74 The average percentage of working girls within this age group was greater (31.1 percent) than that of boys (28.7 percent). Children who are working in some capacity include children who have performed any paid or unpaid work for someone who is not a member of the household, who have performed more than four hours of housekeeping chores in the household, or who have performed other family work. Government of Angola, Multiple Indicator Cluster Survey (MICS) Report: Angola, UNICEF, Luanda, April 2002, [cited September 6, 2002]; available from http://www.childinfo.org/MICS2/newreports/angola/angola.pdf..
75 The majority of these street children are male. See UNICEF, Relatório de Seguimento, 13.
77 U.S. Department of State, Country Reports – 2001: Angola, 21-22, Section 6d.
78 According to a local NGO in Luanda, about 500 to 1,000 children were working as prostitutes in the capital city. See Ibid., 18-20, Section 5. See also National Journal Group Inc., Angola: Children Survive War as Scavengers, Prostitutes, online, UNWire, United Nations Foundation, May 30, 2002, [cited October 3, 2002]; available from http://www.unfoundation.org/unwire//util/display_stories.asp?objid=2898.
79 U.S. Embassy – Luanda, unclassified telegram no. 2491, October 2002. In 2001, nearly 7,000 children and adolescents were drafted and recruited, some reportedly by UNITA as young as 10 years old. See Coalition to End the Use of Child Soldiers, "Angola." See also Watch List on Children and Armed Conflict, Angola, 2, 11. See also U.S. Department of State, Country Reports – 2001: Angola, 18-20, Section 5. See also U.S. Embassy – Luanda, unclassified telegram no. 3017.

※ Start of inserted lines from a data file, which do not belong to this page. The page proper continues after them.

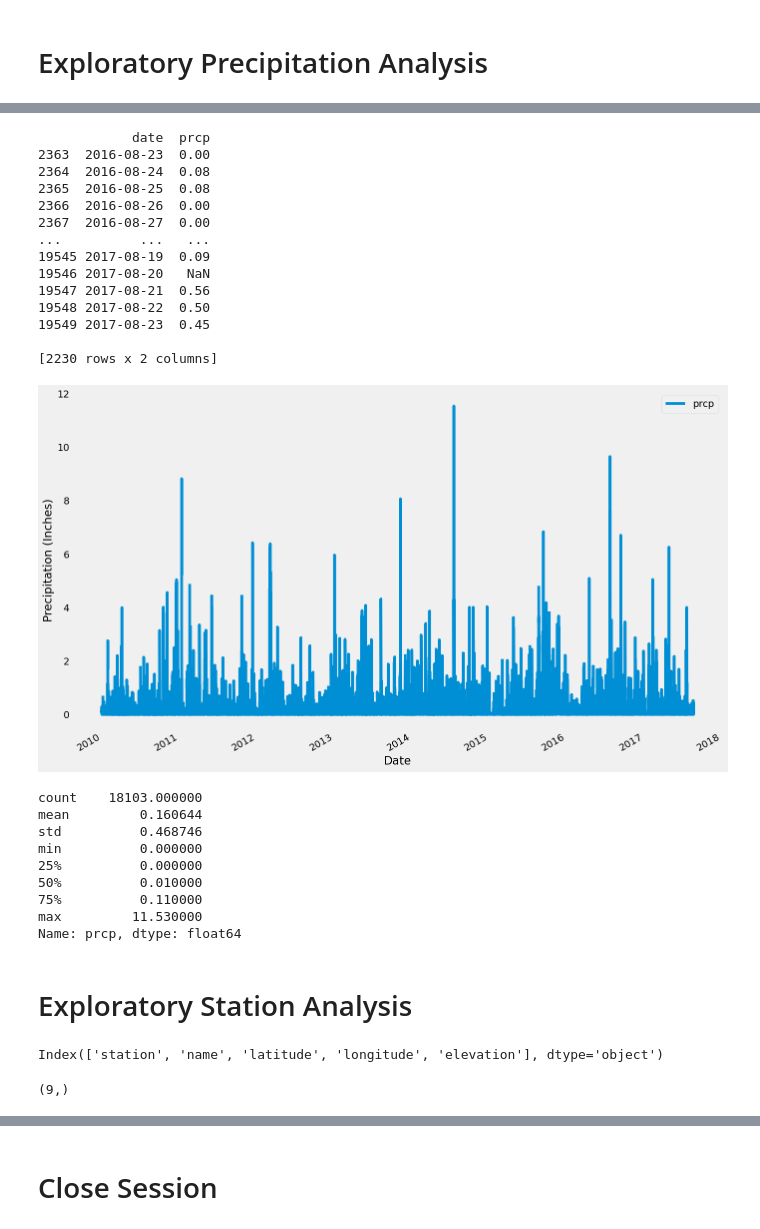
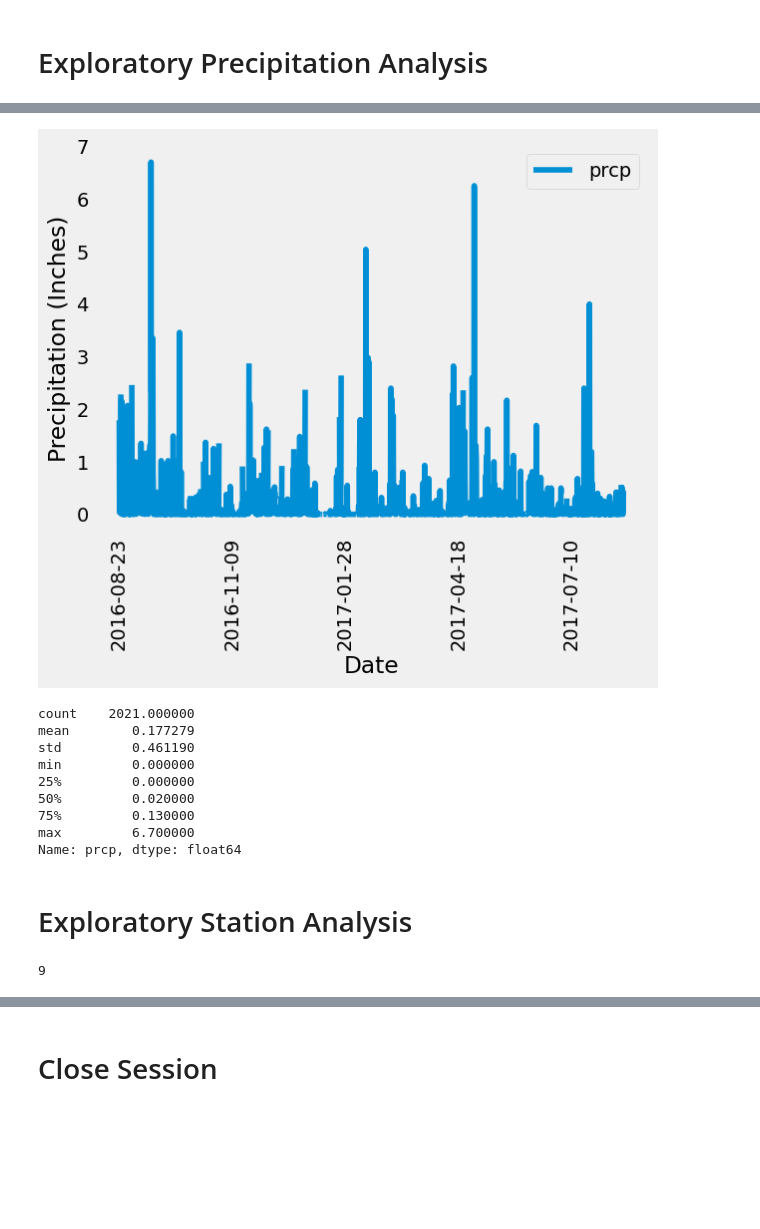
Before and after one commit to SoonerLisa/sqlalchemy-challenge, a Jupyter notebook: SurfsUp/climate_starter_LM2_Copy.ipynb, the cells around one changed output, grey strips where cells are left out. Saved outputs shown, nothing was run; the diff lists cells and outputs as text; code cells hidden in the pictures; blank space fills up the shorter version.

Commit message:
assignment revision

```diff
--- a/SurfsUp/climate_starter_LM2_Copy.ipynb
+++ b/SurfsUp/climate_starter_LM2_Copy.ipynb
@@ -37,3 +35,9 @@ measurement = pd.read_csv(r"C:\Users\soone\sqlalchemy-challenge\SurfsUp\Resource
+# %%
+# Save references to each table
+# Assign the measurement class to a variable called `Measurement` and
+# the station class to a variable called `Station`
+Measurement = Base.classes.measurement
+Station = Base.classes.station
 # %%
 # Create our session (link) from Python to the DB
 session = Session(engine)
@@ -74,71 +52,45 @@ Timestamp('2017-08-23 00:00:00')
-# %%
-from datetime import datetime
-most_recent_date = pd.to_datetime(most_recent_date)
-twelve_months_back = most_recent_date - pd.DateOffset(months=12)
-measurement['date'] = pd.to_datetime(measurement['date'])
-filtered_data = measurement[(measurement['date'] >= twelve_months_back) &
-                                               (measurement['date'] <= most_recent_date)]
-one_year_result = filtered_data[['date', 'prcp']]
-print(one_year_result)
-# %% [output]
-            date  prcp
-2363  2016-08-23  0.00
-2364  2016-08-24  0.08
-2365  2016-08-25  0.08
-2366  2016-08-26  0.00
-2367  2016-08-27  0.00
-...          ...   ...
-19545 2017-08-19  0.09
-19546 2017-08-20   NaN
-19547 2017-08-21  0.56
-19548 2017-08-22  0.50
-19549 2017-08-23  0.45
-
-[2230 rows x 2 columns]
+# %%
+# Perform a query to retrieve the data and precipitation scores
+prev_year = dt.date(2017, 8, 23) - dt.timedelta(days=365)
+results = session.query(Measurement.date, Measurement.prcp).filter(Measurement.date >= prev_year).all()
+
+# Save the query results as a Pandas DataFrame. Explicitly set the column names
+# Sort the dataframe by date
+twelve_prcp_df = pd.DataFrame(results, columns=['date', 'prcp'])
+twelve_prcp_df=twelve_prcp_df.sort_values("date")
 # %%
-# Set the 'Date' column as the index if it's not already
-twelve_prcp_df['Date'] = pd.to_datetime(twelve_prcp_df['date'])
-twelve_prcp_df.set_index('Date', inplace=True)
+# Plot the data
+twelve_prcp_df.plot(x='date', y='prcp', rot=90)
 
-# Plot the data
-twelve_prcp_df.plot(kind='line', figsize=(15,10))
-#I changed figsize from 10,5
 # Show the plot
 plt.xlabel('Date')
 plt.ylabel('Precipitation (Inches)')
 plt.grid()
 plt.show()
 # %% [output]
-[figure, old version]
+[figure, new version]
 # %%
 # Use Pandas to calculate the summary statistics for the precipitation data
 summary_statistics = twelve_prcp_df['prcp'].describe()
 summary_statistics
 # %% [output]
-count    18103.000000
-mean         0.160644
-std          0.468746
-min          0.000000
-25%          0.000000
-50%          0.010000
-75%          0.110000
-max         11.530000
+count    2021.000000
+mean        0.177279
+std         0.461190
+min         0.000000
+25%         0.000000
+50%         0.020000
+75%         0.130000
+max         6.700000
 Name: prcp, dtype: float64
 # %% [markdown]
 # Exploratory Station Analysis
-# %%
-station.columns
-# %% [output]
-Index(['station', 'name', 'latitude', 'longitude', 'elevation'], dtype='object')
 # %%
 # Design a query to calculate the total number of stations in the dataset
-with engine.connect() as conn:
-    query = text("SELECT COUNT(*) FROM station")
-    result = conn.execute(query)
-for row in result:
-    print(row)
+total_stations = session.query(func.count(distinct(Measurement.station))).scalar()
+print(total_stations)
 # %% [output]
-(9,)
+9
 # %%
 # Design a query to find the most active stations (i.e. which stations have the most rows?)
 # List the stations and their counts in descending order.
```
Also changed, not shown: parts of 13 cells of this notebook, 2 other files.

80 Watch List on Children and Armed Conflict, Angola. See also U.S. Department of State, Trafficking in Persons Report: Angola.
81 Watch List on Children and Armed Conflict, Angola, 10. See also ECPAT International, Angola, ECPAT International, [database online] [cited February 13, 2003 2003]; available from http://www.ecpat.net/eng/Ecpat_inter/projects/ monitoring/online_database/index.asp.
82 U.S. Department of State official, electronic communication, February 12, 2003.
83 UN Commission on Human Rights, Preliminary Report of the Special Rapporteur on the Right to Education, prepared by Katarina Tomasevski, 2001, [cited October 3, 2002]; available from http://www.right-to-education.org/.
84 U.S. Department of State, Country Reports – 2001: Angola, 18-20, Section 5.
85 World Bank, World Development Indicators 2002 [CD-ROM], Washington, D.C., 2002.
86 Government of Angola, MICS2: Angola, 3.
87 U.S. Embassy – Luanda, unclassified telegram no. 2491.
88 UNICEF, Relatório de Seguimento, 16.
89 For a more detailed description on the relationship between education statistics and work, see the preface to this report.
90 Watch List on Children and Armed Conflict, Angola, 1.
91 Ibid., 7.
92 Ibid., 10.
93 U.S. Embassy – Luanda, unclassified telegram no. 2491.
96 Coalition to End the Use of Child Soldiers, "Angola." According to UNICEF, only 5 percent of the births in Angola are registered, which causes problems when verifying children's ages for both military recruitment and school enrollment purposes. See also UNICEF, A Humanitarian Appeal for Children and Women- Angola, 2001, 2.
97 U.S. Department of State, Trafficking in Persons Report: Angola, 23.
98 U.S. Embassy – Luanda, unclassified telegram no. 2491.
100 U.S. Department of State, Country Reports – 2001: Angola, 21-22, Section 6d.
101 U.S. Embassy – Luanda, unclassified telegram no. 2491. Angola's primary law concerning child labor comes from Articles 29-31 of the Constitutional Law of 1992, which guarantee protection of the family and children. U.S. Em
bassy- Luanda, unclassified telegram no. 2685, July 2000.
102 U.S. Embassy – Luanda, unclassified telegram no. 2491.
103 U.S. Embassy – Luanda, unclassified telegram no. 2685.
104 ILO, Ratifications by Country, in ILOLEX, [database online] [cited October 30, 2001]; available from http://ilolex.ilo.ch:1567/english/newratframeE.htm.